Exact copies of all the records are the expected output.

Edit difference data:
- - - -

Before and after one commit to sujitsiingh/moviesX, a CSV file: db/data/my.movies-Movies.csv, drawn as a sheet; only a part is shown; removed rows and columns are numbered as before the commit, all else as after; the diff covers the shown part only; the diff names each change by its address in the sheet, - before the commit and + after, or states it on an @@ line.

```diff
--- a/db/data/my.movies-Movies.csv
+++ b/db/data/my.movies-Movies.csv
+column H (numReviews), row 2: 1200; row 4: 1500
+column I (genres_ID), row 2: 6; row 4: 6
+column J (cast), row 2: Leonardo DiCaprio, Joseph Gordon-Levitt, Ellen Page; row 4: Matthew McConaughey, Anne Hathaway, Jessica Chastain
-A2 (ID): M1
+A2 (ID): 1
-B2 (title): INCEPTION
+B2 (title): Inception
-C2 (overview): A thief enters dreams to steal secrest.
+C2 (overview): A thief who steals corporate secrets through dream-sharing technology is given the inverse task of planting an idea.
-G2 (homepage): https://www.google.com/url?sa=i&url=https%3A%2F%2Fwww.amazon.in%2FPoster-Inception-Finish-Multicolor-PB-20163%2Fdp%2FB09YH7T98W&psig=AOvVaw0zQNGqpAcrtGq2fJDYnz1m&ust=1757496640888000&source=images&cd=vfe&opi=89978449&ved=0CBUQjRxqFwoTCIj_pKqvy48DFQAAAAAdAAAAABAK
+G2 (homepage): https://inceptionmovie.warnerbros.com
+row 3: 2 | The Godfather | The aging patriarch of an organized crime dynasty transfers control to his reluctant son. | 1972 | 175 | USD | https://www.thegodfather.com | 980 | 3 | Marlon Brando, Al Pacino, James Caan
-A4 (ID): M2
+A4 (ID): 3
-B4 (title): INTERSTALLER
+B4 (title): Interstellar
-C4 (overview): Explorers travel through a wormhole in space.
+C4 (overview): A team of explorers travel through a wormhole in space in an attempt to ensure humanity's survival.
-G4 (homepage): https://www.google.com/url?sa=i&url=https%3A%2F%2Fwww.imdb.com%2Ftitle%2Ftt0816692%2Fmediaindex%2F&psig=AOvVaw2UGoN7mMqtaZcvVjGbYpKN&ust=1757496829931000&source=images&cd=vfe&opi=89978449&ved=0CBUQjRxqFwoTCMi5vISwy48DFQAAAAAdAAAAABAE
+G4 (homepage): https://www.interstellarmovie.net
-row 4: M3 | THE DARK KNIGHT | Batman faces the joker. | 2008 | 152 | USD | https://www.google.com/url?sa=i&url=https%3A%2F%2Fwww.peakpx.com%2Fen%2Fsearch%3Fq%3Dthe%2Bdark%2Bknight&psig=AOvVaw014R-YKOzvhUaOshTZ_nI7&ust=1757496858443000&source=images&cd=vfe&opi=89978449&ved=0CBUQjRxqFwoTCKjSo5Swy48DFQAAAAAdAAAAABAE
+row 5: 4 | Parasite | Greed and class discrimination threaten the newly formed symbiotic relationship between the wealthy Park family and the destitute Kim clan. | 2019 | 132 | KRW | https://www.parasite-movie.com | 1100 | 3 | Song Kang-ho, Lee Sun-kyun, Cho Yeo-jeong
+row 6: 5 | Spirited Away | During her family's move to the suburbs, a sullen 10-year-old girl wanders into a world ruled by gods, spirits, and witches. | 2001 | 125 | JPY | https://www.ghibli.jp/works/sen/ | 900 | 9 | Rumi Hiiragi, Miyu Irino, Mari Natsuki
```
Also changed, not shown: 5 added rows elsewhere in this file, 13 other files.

- - - -

Answer to the problem ▸
Before and after one commit to sujitsiingh/moviesX, a CSV file: db/data/my.movies-Movies.csv, drawn as a sheet; only a part is shown; removed rows and columns are numbered as before the commit, all else as after; the diff covers the shown part only; the diff names each change by its address in the sheet, - before the commit and + after, or states it on an @@ line.

```diff
--- a/db/data/my.movies-Movies.csv
+++ b/db/data/my.movies-Movies.csv
+column H (numReviews), row 2: 1200; row 4: 1500
+column I (genres_ID), row 2: 6; row 4: 6
+column J (cast), row 2: Leonardo DiCaprio, Joseph Gordon-Levitt, Ellen Page; row 4: Matthew McConaughey, Anne Hathaway, Jessica Chastain
-A2 (ID): M1
+A2 (ID): 1
-B2 (title): INCEPTION
+B2 (title): Inception
-C2 (overview): A thief enters dreams to steal secrest.
+C2 (overview): A thief who steals corporate secrets through dream-sharing technology is given the inverse task of planting an idea.
-G2 (homepage): https://www.google.com/url?sa=i&url=https%3A%2F%2Fwww.amazon.in%2FPoster-Inception-Finish-Multicolor-PB-20163%2Fdp%2FB09YH7T98W&psig=AOvVaw0zQNGqpAcrtGq2fJDYnz1m&ust=1757496640888000&source=images&cd=vfe&opi=89978449&ved=0CBUQjRxqFwoTCIj_pKqvy48DFQAAAAAdAAAAABAK
+G2 (homepage): https://inceptionmovie.warnerbros.com
+row 3: 2 | The Godfather | The aging patriarch of an organized crime dynasty transfers control to his reluctant son. | 1972 | 175 | USD | https://www.thegodfather.com | 980 | 3 | Marlon Brando, Al Pacino, James Caan
-A4 (ID): M2
+A4 (ID): 3
-B4 (title): INTERSTALLER
+B4 (title): Interstellar
-C4 (overview): Explorers travel through a wormhole in space.
+C4 (overview): A team of explorers travel through a wormhole in space in an attempt to ensure humanity's survival.
-G4 (homepage): https://www.google.com/url?sa=i&url=https%3A%2F%2Fwww.imdb.com%2Ftitle%2Ftt0816692%2Fmediaindex%2F&psig=AOvVaw2UGoN7mMqtaZcvVjGbYpKN&ust=1757496829931000&source=images&cd=vfe&opi=89978449&ved=0CBUQjRxqFwoTCMi5vISwy48DFQAAAAAdAAAAABAE
+G4 (homepage): https://www.interstellarmovie.net
-row 4: M3 | THE DARK KNIGHT | Batman faces the joker. | 2008 | 152 | USD | https://www.google.com/url?sa=i&url=https%3A%2F%2Fwww.peakpx.com%2Fen%2Fsearch%3Fq%3Dthe%2Bdark%2Bknight&psig=AOvVaw014R-YKOzvhUaOshTZ_nI7&ust=1757496858443000&source=images&cd=vfe&opi=89978449&ved=0CBUQjRxqFwoTCKjSo5Swy48DFQAAAAAdAAAAABAE
+row 5: 4 | Parasite | Greed and class discrimination threaten the newly formed symbiotic relationship between the wealthy Park family and the destitute Kim clan. | 2019 | 132 | KRW | https://www.parasite-movie.com | 1100 | 3 | Song Kang-ho, Lee Sun-kyun, Cho Yeo-jeong
+row 6: 5 | Spirited Away | During her family's move to the suburbs, a sullen 10-year-old girl wanders into a world ruled by gods, spirits, and witches. | 2001 | 125 | JPY | https://www.ghibli.jp/works/sen/ | 900 | 9 | Rumi Hiiragi, Miyu Irino, Mari Natsuki
```
Also changed, not shown: 5 added rows elsewhere in this file, 13 other files.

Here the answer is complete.